Work instruction — Report every line of the material that contains the string "components".

Records provided —
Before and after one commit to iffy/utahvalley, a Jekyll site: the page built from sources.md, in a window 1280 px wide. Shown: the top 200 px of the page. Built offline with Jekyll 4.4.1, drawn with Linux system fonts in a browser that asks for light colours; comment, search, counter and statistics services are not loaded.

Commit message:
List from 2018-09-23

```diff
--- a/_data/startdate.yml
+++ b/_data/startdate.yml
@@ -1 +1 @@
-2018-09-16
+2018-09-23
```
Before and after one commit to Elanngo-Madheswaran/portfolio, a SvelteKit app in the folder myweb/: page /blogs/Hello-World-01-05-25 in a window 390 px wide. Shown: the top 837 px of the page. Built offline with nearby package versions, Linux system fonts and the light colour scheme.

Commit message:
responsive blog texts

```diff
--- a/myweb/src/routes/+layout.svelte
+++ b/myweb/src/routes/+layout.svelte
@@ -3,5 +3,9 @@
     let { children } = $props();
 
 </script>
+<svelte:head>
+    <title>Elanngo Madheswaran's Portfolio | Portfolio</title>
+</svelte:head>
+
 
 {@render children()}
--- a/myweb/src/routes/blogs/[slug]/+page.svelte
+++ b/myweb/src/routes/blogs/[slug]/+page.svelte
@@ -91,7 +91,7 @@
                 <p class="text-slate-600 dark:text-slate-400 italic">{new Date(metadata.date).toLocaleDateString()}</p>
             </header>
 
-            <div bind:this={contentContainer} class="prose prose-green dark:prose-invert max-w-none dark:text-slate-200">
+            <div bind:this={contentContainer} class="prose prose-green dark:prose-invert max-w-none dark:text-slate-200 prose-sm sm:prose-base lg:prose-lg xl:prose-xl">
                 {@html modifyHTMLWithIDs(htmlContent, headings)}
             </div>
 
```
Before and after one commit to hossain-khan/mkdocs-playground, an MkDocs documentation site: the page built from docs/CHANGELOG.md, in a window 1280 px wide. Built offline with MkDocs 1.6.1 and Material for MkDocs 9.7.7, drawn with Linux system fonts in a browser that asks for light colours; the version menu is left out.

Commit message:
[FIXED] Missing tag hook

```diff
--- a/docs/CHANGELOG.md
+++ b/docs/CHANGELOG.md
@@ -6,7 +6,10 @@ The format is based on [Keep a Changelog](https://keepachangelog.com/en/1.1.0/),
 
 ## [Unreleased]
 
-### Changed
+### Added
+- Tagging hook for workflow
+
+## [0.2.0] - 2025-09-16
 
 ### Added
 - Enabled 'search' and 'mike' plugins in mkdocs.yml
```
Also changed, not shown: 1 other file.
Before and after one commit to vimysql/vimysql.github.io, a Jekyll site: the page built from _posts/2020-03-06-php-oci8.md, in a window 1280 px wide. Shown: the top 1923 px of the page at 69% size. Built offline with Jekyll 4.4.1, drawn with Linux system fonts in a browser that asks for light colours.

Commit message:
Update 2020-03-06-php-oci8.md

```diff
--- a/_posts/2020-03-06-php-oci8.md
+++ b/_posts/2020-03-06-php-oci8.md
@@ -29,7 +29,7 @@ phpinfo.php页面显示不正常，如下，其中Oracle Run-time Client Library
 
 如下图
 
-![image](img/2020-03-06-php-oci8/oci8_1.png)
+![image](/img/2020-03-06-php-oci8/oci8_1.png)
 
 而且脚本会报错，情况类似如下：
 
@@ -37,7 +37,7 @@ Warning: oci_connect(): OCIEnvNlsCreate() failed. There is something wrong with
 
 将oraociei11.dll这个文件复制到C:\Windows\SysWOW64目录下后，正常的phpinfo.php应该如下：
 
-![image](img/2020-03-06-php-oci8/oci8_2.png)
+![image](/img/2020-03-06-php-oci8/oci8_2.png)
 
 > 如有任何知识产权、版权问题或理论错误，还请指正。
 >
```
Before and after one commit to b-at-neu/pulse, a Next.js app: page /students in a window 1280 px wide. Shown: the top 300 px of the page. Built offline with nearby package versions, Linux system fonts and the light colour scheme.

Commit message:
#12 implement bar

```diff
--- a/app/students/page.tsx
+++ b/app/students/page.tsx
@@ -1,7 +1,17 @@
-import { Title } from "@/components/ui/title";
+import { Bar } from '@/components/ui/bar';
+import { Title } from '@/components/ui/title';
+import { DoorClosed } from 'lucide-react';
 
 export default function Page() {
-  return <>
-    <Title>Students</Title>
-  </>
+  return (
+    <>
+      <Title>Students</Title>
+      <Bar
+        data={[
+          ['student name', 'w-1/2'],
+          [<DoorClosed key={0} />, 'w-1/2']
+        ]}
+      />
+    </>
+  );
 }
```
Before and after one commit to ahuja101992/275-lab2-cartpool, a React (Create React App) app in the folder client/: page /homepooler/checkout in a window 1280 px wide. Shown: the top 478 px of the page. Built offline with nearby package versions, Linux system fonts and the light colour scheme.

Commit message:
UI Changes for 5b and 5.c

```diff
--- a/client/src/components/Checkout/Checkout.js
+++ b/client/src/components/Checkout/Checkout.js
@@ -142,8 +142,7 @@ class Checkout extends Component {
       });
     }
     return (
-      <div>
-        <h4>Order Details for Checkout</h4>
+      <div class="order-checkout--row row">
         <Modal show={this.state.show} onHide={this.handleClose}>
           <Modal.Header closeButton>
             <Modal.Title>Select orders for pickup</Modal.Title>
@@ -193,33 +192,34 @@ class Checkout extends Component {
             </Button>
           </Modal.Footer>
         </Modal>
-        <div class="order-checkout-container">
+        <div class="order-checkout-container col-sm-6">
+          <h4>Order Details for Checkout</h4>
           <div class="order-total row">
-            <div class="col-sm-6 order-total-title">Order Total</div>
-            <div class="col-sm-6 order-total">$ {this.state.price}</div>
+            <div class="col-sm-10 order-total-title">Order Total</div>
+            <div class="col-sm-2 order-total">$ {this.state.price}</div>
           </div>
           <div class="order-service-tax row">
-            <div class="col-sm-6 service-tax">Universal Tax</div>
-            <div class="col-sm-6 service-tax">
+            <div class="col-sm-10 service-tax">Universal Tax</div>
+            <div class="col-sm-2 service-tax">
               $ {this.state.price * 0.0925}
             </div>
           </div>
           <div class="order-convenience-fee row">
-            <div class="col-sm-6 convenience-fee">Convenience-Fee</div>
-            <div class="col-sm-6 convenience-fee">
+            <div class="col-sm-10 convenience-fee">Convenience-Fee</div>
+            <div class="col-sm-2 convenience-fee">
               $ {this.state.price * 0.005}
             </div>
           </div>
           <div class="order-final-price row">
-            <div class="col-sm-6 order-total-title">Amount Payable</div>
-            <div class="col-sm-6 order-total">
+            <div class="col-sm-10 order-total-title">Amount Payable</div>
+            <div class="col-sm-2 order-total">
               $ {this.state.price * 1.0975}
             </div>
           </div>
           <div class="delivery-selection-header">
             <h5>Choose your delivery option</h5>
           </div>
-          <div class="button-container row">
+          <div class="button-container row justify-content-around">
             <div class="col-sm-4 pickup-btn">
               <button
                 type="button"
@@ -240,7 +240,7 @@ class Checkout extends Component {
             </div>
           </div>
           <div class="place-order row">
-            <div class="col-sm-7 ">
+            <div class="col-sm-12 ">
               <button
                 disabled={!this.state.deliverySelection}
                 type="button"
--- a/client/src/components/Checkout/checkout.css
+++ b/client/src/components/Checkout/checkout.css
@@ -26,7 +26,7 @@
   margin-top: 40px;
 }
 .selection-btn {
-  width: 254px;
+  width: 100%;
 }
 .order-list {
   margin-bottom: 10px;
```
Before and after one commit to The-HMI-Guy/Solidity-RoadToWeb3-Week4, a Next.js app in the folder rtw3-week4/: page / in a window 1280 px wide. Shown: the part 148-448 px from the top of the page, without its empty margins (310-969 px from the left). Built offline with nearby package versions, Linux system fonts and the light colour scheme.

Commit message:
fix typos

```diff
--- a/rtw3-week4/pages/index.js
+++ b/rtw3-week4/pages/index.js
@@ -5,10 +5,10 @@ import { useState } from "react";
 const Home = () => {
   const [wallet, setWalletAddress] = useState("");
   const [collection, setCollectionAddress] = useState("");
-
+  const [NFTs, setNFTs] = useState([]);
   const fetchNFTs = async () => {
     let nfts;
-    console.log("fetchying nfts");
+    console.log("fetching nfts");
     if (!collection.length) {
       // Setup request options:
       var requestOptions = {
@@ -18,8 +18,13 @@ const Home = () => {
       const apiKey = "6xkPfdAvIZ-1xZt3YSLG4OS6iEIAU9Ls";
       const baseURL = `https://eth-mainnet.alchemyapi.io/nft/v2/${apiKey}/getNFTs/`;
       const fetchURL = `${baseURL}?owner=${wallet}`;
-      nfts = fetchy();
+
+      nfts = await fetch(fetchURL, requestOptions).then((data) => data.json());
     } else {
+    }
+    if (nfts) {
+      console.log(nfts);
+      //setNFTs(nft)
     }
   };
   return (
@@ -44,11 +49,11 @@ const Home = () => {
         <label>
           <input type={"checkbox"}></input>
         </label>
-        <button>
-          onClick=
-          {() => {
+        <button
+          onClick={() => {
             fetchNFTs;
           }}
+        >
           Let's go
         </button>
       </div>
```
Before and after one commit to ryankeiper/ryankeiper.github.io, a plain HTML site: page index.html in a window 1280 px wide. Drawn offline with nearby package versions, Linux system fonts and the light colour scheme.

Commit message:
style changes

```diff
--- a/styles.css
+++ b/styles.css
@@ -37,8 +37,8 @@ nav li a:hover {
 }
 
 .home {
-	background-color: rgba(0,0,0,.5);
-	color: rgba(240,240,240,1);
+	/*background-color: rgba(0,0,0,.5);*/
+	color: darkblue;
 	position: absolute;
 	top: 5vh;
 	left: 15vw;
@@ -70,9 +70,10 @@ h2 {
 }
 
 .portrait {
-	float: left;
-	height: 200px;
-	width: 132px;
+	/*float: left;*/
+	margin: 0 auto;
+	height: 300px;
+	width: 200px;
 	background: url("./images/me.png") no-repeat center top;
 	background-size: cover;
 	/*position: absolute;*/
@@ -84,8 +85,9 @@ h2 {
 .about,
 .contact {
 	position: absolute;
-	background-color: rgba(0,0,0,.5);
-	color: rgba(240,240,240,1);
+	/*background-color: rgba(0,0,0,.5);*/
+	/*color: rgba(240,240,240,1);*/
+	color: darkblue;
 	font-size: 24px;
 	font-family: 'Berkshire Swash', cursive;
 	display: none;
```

Result for this exercise —
-import { Title } from "@/components/ui/title";
+import { Bar } from '@/components/ui/bar';
+import { Title } from '@/components/ui/title';
--- a/client/src/components/Checkout/Checkout.js
+++ b/client/src/components/Checkout/Checkout.js
--- a/client/src/components/Checkout/checkout.css
+++ b/client/src/components/Checkout/checkout.css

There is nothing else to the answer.